Jan 17, 2013 7:23 PM by Erika Flores
TUCSON - In Tucson strangers come up to hug and to cry.
It's something Pam Simon and other January 8 survivors have gotten used to--the support of Tucsonans.
"Very positively coming together with love and warmth," said Simon.
It's something Simon and Roxanna Green, mother of the youngest January 8 victim, wanted to share with Newtown.
"It's a reality, so how can we move forward from that tragedy and make a difference," Simon.
One way they've decided to make a difference is by lobbying for more gun control.
"People are often resistant to change even if it is a positive change, so we need to make room for dialogue," said Simon.
That mission took them to Walmart where they delivered a petition with over 300,000 signatures asking the corporation to stop selling assault rifles.
"We don't think it's appropriate to sell strollers on one aisle, car seats on that same aisle and then two to three feet over to sell military style weapons," said Green.
Some agree with Green and Simon.
"I think it's a military weapon, and it should be left in the military," said Tucsonan Dan Johnson.
Others not so much.
"Even though they have a bad (reputation), I don't think they should be completely banned," said Mike Hayden.
Hayden said the survivors should spend their energy elsewhere.
"It's a terrible tragedy, but still it was just an individual who caused it, and we need to get to the root of the problem which isn't really guns, it's mental health issues," said Hayden.

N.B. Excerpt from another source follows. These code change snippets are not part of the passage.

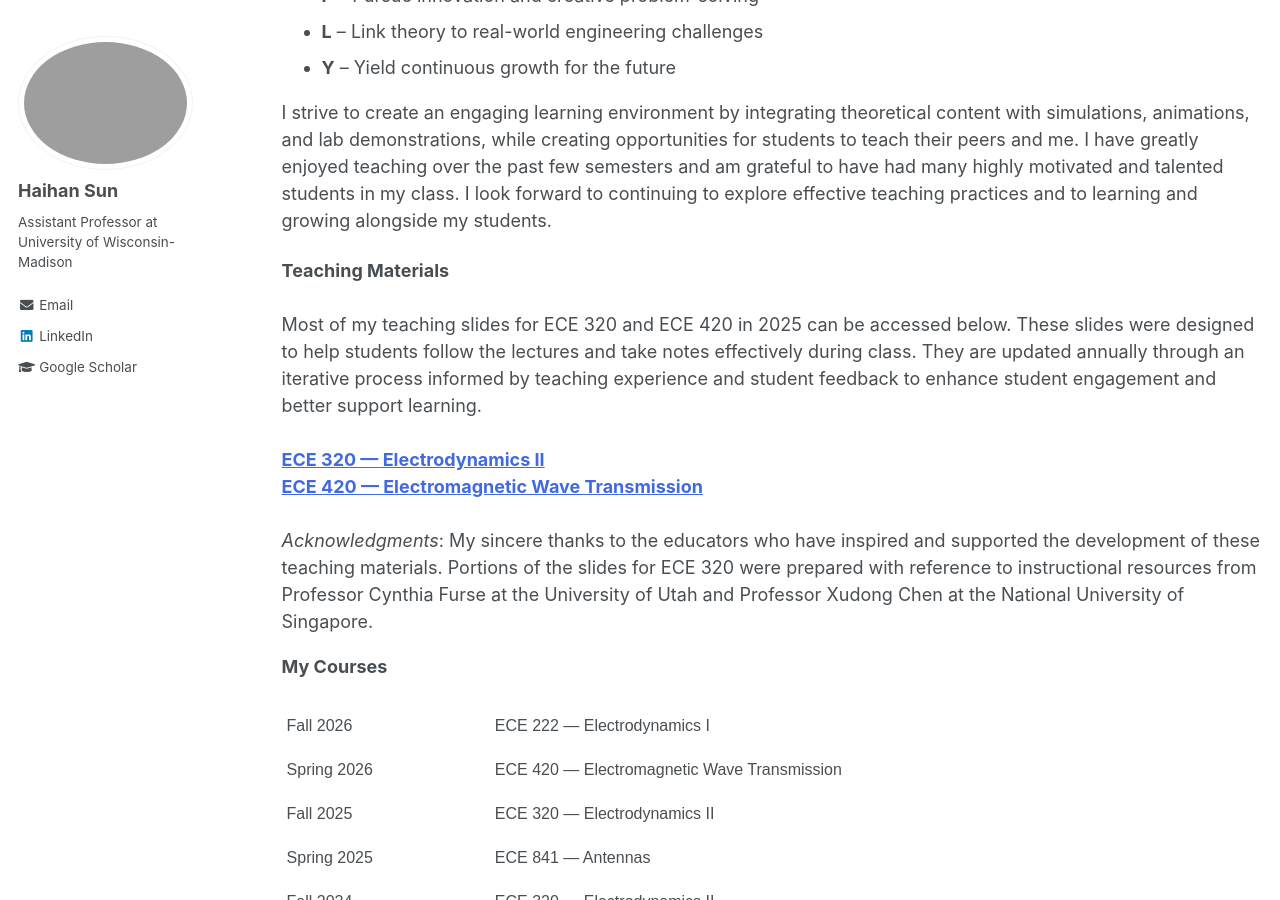
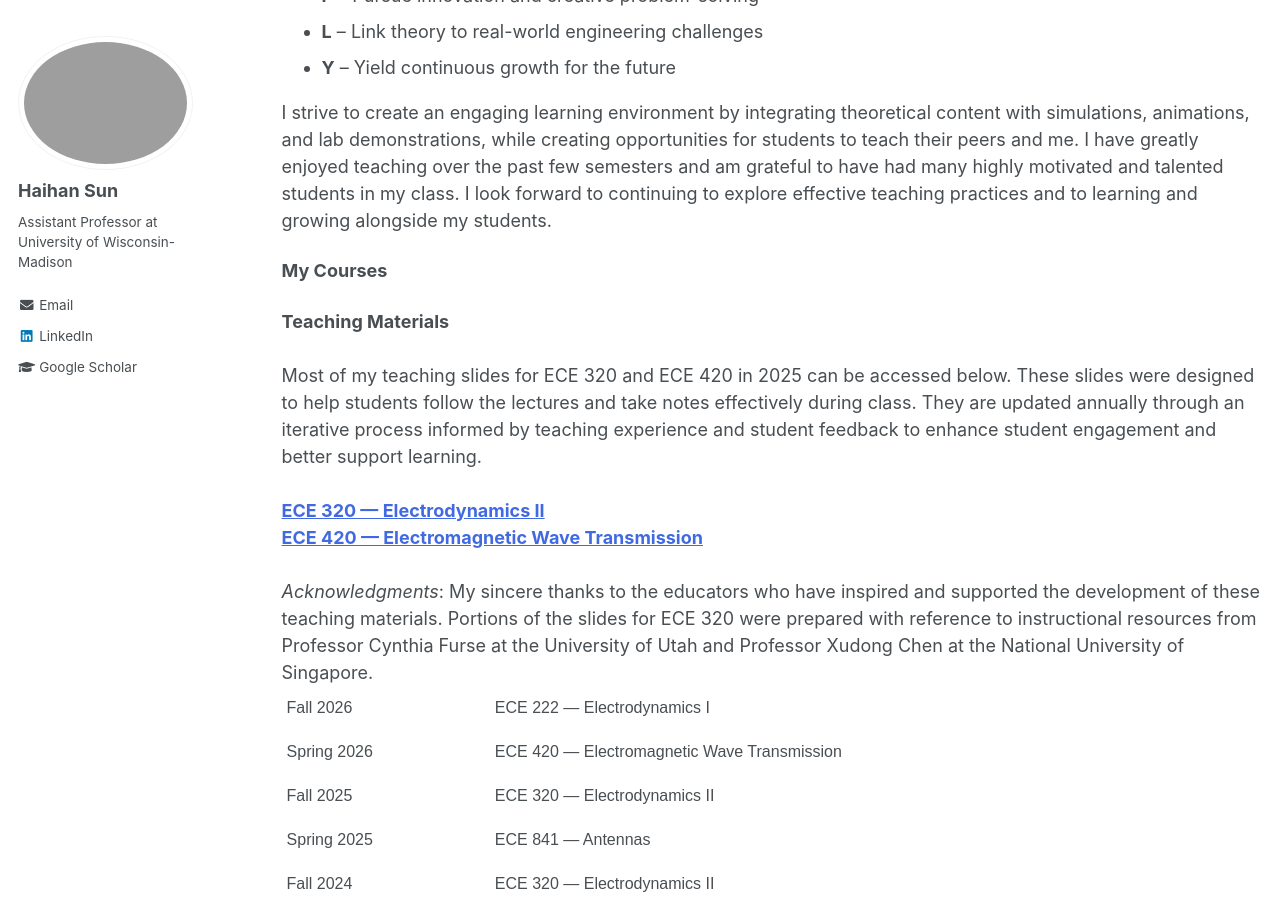
Before and after one commit to Haihan-Sun/Haihan-Sun.github.io, a Jekyll site: the page built from _pages/teaching.html, in a window 1280 px wide and 900 px high, scrolled down 436 px. Built offline with Jekyll 4.4.1, drawn with Linux system fonts in a browser that asks for light colours.

Commit message:
Update teaching.html

```diff
--- a/_pages/teaching.html
+++ b/_pages/teaching.html
@@ -32,17 +32,6 @@ author_profile: true
     and talented students in my class. I look forward to continuing to explore effective teaching practices
     and to learning and growing alongside my students.
    </p>
-
-
-  <strong> Teaching Materials </strong> <br>
-    <br>
-   Most of my teaching slides for ECE 320 and ECE 420 in 2025 can be accessed below. These slides were designed to help students follow the lectures and take notes effectively during class. They are updated annually through an iterative process informed by teaching experience and student feedback to enhance student engagement and better support learning. <br>
-   <br>
-    <a href="https://drive.google.com/drive/folders/1tIU3hhcC6IfdrOXAf-Zya7cvc3RSjTrz?usp=drive_link" style="color:#4169e1"><strong> ECE 320 — Electrodynamics II </strong></a>  <br>
-    <a href="https://drive.google.com/drive/folders/1drPmlSFfFXyspW89zC9R2kuGJb41iGqN?usp=drive_link" style="color:#4169e1"><strong> ECE 420 — Electromagnetic Wave Transmission </strong></a>  <br>
-   <br>
-    <i>Acknowledgments</i>: My sincere thanks to the educators who have inspired and supported the development of these teaching materials. Portions of the slides for ECE 320 were prepared with reference to instructional resources from Professor Cynthia Furse at the University of Utah and Professor Xudong Chen at the National University of Singapore.  <br>
-
 
   <p>
 
@@ -89,5 +78,18 @@ author_profile: true
   </tr>
 
 
+
+  <strong> Teaching Materials </strong> <br>
+    <br>
+   Most of my teaching slides for ECE 320 and ECE 420 in 2025 can be accessed below. These slides were designed to help students follow the lectures and take notes effectively during class. They are updated annually through an iterative process informed by teaching experience and student feedback to enhance student engagement and better support learning. <br>
+   <br>
+    <a href="https://drive.google.com/drive/folders/1tIU3hhcC6IfdrOXAf-Zya7cvc3RSjTrz?usp=drive_link" style="color:#4169e1"><strong> ECE 320 — Electrodynamics II </strong></a>  <br>
+    <a href="https://drive.google.com/drive/folders/1drPmlSFfFXyspW89zC9R2kuGJb41iGqN?usp=drive_link" style="color:#4169e1"><strong> ECE 420 — Electromagnetic Wave Transmission </strong></a>  <br>
+   <br>
+    <i>Acknowledgments</i>: My sincere thanks to the educators who have inspired and supported the development of these teaching materials. Portions of the slides for ECE 320 were prepared with reference to instructional resources from Professor Cynthia Furse at the University of Utah and Professor Xudong Chen at the National University of Singapore.  <br>
+
+
+
+
 </tbody>
 </table>
```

Addressing mental health issues is also on the womens' agenda...anything that could help keep tragedies like January 8 or Newtown shootings from happening again.
"I want to make sure that none of the little innocent children died in vain, so I'll fight as long as it takes until we have change," said Green.